Posted October 2, 2012
Today NRDC, together with the National Wildlife Federation, filed a petition with the federal government that, if granted, will improve the way states plan for the water-related impacts of climate change – saving money, property, and lives in the process.
Climate change poses a serious threat to Americans’ water resources, particularly with regard to water-related natural disasters like flooding and drought. Changes in precipitation patterns have already been observed across the country: heavy downpours have become more frequent and more intense, while droughts are also occurring more often in many areas. In fact, this July the U.S. Department of Agriculture declared that more than 1,000 counties in 26 states were drought disaster areas – the largest such declaration in history.
The risks of these natural hazards will only increase as climate change intensifies. According to the U.S. Global Change Research Program, it’s likely that floods and drought will become more common as regional and seasonal precipitation patterns change. Rainfall events will become more concentrated, with longer, hotter dry periods in between. Sea level rise due to climate change will make flooding worse in coastal areas as well.
And these impacts aren’t going to affect just a couple of states. As a recent NRDC study shows, a third of all counties in the continental U.S. will face high risks of water shortages and drought by mid-century as a result of global warming:
It’s critically important that states plan ahead for these impacts. Natural disasters may not be entirely avoidable, but smart planning can save both money and lives by making sure that communities are prepared. The federal government has found that every dollar it spends on hazard mitigation (in other words, preparation and planning) provides the nation with about four dollars in future benefits.
On the other hand, when communities fail to fully prepare for future disasters, at best, they lose the opportunity to invest their resources in the most effective strategies. At worst, they put lives and property at risk.
Yet the federal government – specifically, the Federal Emergency Management Agency (FEMA) – does not currently ensure that states consider the impacts of climate change in their “hazard mitigation plans.” Under the Stafford Act (a federal law that governs disaster preparedness and recovery efforts), states prepare these plans in order to be eligible to receive hazard mitigation funding from FEMA. The law sets out requirements for what the plans have to contain. One of the required plan elements is an analysis of all natural hazards that can affect the state.
So why is FEMA approving state plans that don’t consider the impacts of climate change on natural hazard risks? Approving insufficient plans doesn’t just violate the Stafford Act – it makes no sense. If states are receiving federal funds for their disaster mitigation efforts, national taxpayers have a right to demand that the states engage in thoughtful planning that takes all potential hazards into account.
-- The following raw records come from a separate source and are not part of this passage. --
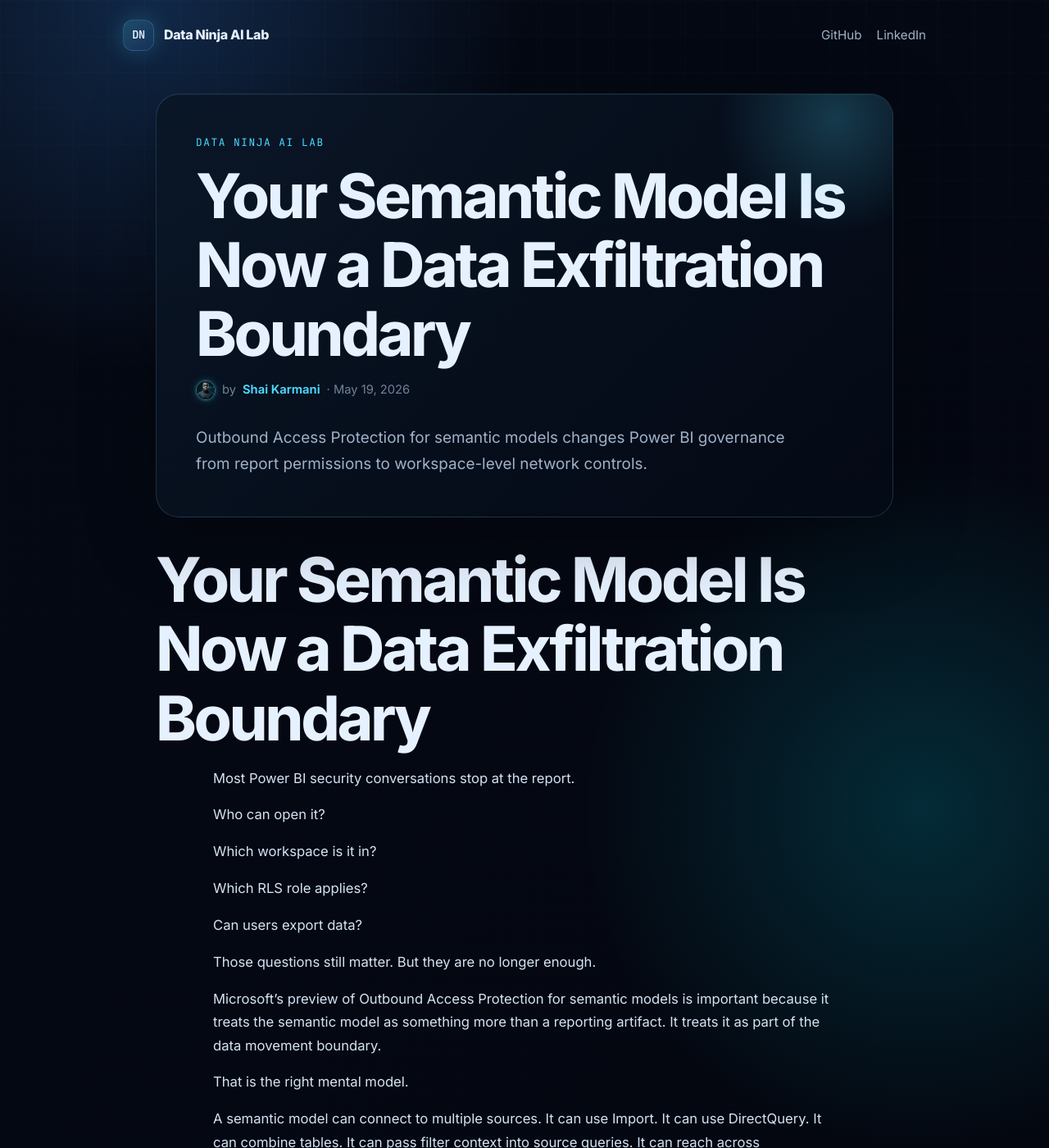
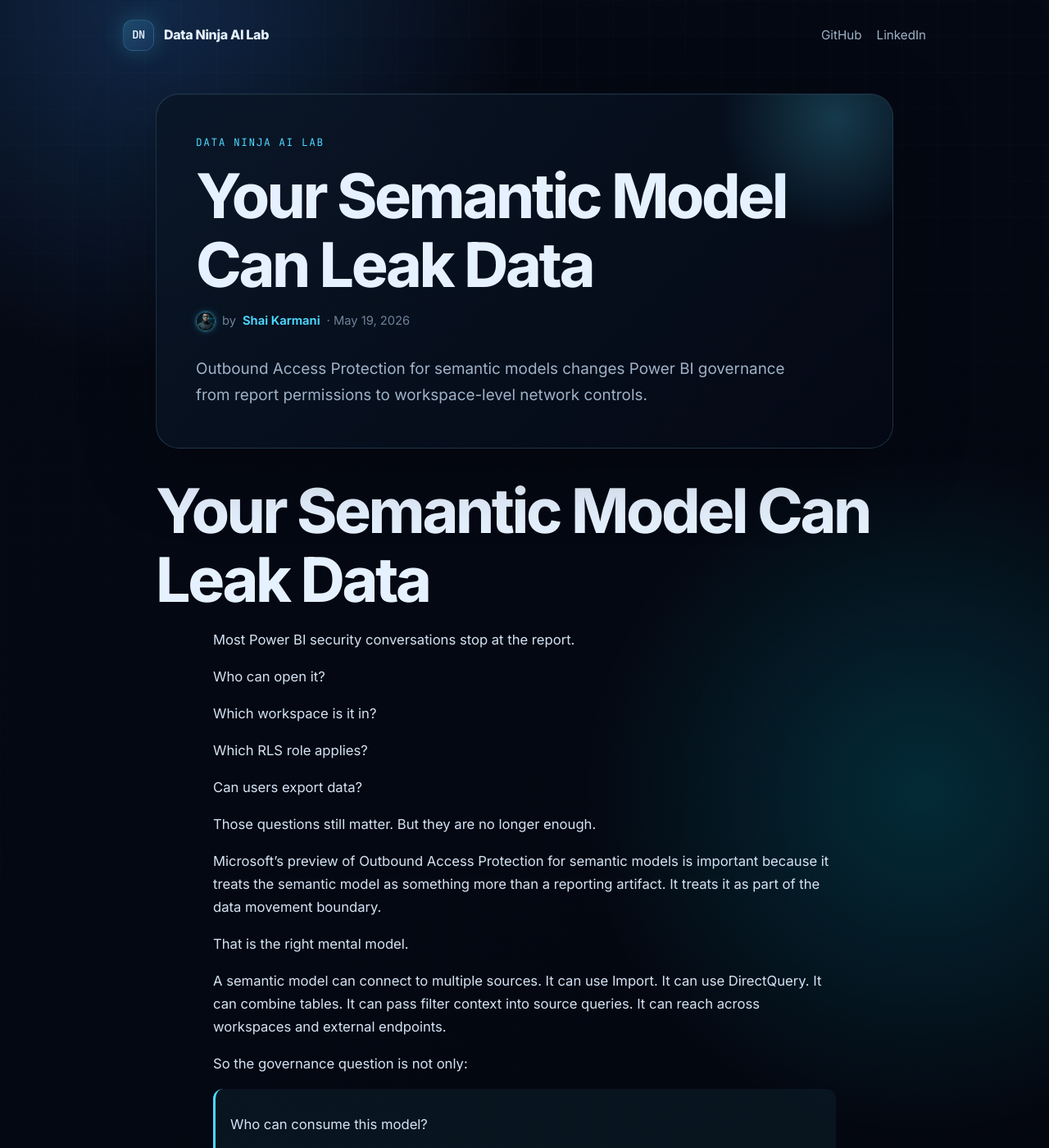
Before and after one commit to Shai-Kr/data-ninja-ai-lab, a Jekyll site: the page built from blog/2026-05-19-outbound-access-protection-semantic-models.md, in a window 1280 px wide and 1400 px high. Shown: the whole window at 82% size. Built offline with Jekyll 4.4.1, drawn with Linux system fonts in a browser that asks for light colours.

Commit message:
Shorten OAP article title

```diff
--- a/blog/2026-05-19-outbound-access-protection-semantic-models.md
+++ b/blog/2026-05-19-outbound-access-protection-semantic-models.md
@@ -1,11 +1,11 @@
 ---
-title: "Your Semantic Model Is Now a Data Exfiltration Boundary"
+title: "Your Semantic Model Can Leak Data"
 description: "Outbound Access Protection for semantic models changes Power BI governance from report permissions to workspace-level network controls."
 date: 2026-05-19
 tags: [Power BI, Microsoft Fabric, Semantic Models, Governance, Security]
 ---
 
-# Your Semantic Model Is Now a Data Exfiltration Boundary
+# Your Semantic Model Can Leak Data
 
 Most Power BI security conversations stop at the report.
 
```
Also changed, not shown: index.md (+1 -1 lines).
Since FEMA isn’t enforcing the requirement for states to consider climate change impacts, only a couple of states have voluntarily done so. Connecticut and California are two of them. But the vast majority of state plans either underestimate or completely ignore the effect that climate change will have on their flooding and drought risks.
That’s why NRDC is petitioning FEMA to comply with its legal duty to require consideration of climate change in state hazard mitigation plans. Preparing for more frequent and intense floods and droughts is a legal requirement, and more importantly, it’s just the smart thing to do.